Growth Rates of Selected Pacific Northwest Diatoms and the Potential for Biofuel Production

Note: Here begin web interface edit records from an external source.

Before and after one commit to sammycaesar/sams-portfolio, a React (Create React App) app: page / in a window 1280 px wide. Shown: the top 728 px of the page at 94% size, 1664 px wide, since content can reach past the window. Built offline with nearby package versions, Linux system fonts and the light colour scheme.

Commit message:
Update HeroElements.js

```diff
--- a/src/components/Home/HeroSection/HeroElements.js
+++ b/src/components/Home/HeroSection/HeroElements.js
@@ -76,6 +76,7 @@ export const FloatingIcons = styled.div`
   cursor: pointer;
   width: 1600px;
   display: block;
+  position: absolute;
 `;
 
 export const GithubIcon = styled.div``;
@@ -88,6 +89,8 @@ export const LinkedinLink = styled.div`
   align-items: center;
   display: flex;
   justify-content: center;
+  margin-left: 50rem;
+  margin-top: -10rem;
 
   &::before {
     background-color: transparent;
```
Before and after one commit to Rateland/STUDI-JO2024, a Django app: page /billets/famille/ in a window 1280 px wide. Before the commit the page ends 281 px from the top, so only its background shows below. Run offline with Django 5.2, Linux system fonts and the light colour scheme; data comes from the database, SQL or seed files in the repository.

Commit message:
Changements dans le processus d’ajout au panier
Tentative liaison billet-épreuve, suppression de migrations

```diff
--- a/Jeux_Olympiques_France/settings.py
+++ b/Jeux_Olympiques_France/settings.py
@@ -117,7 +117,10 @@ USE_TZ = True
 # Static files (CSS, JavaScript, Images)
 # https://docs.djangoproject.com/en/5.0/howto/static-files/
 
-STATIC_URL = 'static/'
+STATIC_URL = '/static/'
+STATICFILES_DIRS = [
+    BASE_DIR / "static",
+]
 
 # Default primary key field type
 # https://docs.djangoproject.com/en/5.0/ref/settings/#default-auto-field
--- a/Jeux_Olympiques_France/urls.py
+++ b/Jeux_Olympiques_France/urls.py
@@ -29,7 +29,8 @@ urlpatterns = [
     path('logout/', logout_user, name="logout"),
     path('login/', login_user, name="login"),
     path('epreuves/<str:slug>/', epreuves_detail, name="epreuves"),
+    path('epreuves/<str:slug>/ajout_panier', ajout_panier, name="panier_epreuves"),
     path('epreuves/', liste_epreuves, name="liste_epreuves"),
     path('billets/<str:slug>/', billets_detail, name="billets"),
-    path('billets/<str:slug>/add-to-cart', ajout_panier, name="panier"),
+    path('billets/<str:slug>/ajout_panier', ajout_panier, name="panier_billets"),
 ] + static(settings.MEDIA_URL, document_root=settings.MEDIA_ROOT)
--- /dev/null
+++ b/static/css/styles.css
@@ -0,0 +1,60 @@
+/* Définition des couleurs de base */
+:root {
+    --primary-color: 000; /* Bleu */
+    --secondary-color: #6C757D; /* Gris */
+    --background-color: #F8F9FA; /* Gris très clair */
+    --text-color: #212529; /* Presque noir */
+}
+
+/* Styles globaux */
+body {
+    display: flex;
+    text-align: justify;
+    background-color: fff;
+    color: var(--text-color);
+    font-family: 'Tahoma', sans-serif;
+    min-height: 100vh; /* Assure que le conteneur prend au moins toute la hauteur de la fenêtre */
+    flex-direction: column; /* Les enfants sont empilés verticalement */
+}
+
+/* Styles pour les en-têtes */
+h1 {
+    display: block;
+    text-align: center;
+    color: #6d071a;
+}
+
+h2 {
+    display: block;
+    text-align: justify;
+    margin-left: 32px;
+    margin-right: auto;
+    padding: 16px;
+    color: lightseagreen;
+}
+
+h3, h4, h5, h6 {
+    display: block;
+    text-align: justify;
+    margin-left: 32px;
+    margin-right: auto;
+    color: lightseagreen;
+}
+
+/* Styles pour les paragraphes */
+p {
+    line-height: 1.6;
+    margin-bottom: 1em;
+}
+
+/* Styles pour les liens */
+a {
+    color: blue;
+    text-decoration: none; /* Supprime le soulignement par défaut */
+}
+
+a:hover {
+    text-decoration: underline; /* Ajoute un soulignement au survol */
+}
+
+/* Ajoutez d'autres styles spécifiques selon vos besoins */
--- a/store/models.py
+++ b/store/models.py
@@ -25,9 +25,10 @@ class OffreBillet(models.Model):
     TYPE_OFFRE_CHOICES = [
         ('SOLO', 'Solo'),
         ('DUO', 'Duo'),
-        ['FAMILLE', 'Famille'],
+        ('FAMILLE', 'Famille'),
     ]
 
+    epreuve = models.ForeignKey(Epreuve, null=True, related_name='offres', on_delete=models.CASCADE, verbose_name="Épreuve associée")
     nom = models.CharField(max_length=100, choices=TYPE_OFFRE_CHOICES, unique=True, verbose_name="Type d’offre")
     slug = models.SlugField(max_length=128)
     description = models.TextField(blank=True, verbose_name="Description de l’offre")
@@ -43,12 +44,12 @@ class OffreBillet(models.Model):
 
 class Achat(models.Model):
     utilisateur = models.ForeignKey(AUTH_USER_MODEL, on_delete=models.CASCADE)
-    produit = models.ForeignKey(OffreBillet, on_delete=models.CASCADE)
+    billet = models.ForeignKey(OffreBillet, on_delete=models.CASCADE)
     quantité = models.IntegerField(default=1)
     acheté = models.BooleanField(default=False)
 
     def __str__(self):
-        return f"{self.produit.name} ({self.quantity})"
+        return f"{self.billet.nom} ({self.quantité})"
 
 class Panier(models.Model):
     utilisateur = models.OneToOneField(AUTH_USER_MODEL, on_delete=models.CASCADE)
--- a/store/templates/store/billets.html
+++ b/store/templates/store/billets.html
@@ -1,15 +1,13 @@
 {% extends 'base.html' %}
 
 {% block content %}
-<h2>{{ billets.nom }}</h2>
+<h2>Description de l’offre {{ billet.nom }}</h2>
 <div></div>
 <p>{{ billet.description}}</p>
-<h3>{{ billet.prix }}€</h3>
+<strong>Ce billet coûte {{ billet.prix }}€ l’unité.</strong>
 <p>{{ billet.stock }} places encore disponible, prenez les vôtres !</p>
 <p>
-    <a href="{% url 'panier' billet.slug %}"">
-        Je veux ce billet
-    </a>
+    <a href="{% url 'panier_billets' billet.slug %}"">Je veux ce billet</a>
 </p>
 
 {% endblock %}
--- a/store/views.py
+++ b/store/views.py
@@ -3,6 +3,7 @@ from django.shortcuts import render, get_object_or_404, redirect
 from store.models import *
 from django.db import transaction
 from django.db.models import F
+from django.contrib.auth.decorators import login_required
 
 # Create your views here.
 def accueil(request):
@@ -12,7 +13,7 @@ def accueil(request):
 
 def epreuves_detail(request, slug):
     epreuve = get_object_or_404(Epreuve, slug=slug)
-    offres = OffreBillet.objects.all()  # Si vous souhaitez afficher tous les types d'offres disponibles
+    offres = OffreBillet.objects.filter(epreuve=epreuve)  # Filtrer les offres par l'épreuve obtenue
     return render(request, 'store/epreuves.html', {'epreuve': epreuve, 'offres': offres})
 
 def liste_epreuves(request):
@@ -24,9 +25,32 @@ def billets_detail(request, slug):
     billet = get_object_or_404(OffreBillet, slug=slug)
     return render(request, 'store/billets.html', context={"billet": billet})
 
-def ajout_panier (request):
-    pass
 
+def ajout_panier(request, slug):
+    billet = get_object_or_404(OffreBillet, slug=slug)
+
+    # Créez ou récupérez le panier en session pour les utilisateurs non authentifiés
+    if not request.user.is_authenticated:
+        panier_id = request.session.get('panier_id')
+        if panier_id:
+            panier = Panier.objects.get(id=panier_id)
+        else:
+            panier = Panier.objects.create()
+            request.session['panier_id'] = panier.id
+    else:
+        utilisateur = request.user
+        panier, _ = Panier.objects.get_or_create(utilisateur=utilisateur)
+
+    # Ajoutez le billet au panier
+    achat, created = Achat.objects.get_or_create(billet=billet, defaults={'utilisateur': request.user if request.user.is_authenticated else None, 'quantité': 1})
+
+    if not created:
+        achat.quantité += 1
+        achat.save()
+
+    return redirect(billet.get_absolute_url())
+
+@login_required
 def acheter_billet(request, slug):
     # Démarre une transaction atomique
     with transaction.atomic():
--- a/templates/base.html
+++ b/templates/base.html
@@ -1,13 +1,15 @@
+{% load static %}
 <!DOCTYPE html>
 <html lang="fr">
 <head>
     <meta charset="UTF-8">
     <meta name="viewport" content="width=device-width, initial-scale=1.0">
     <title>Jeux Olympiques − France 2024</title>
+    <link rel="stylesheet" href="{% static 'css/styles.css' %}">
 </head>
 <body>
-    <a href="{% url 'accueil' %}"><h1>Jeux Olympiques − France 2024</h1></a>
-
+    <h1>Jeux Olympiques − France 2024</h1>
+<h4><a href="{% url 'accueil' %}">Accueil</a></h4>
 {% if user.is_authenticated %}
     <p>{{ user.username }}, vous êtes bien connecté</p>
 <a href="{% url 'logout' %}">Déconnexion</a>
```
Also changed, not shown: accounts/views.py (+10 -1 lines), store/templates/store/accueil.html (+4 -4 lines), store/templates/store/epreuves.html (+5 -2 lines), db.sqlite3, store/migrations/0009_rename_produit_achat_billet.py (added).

Algae may be an answer to the world’s future oil crisis but a lot of groundwork needs to be done before algae can provide enough oil to keep up with human consumption. Environmental stresses can cause diatoms to produce higher lipid contents and grow at different than normal rates. Three species of Pacific Northwest diatoms were observed in four different nutrient media, including two nutrient-reduced media, and in two different temperatures for highest growth rates. One species of Fragilaria sp. (strain # F084) showed little or no growth, while another species of Fragilaria sp. (strain # F074) grew best when all essential nutrients were present. Skeletonema sp. sp. (strain # F164) grew well in nutrient reduced media (F/2+ 1/2 NaNO3 and F/2+ 1/2 NaNO3) , as well as pink F/2+, and another species of Fragilaria sp. (F074). grew best when all essential nutrients were present. This pilot study is the basis for future experiments into finding which Pacific Northwest diatom may be worthy of algal biofuel candidacy.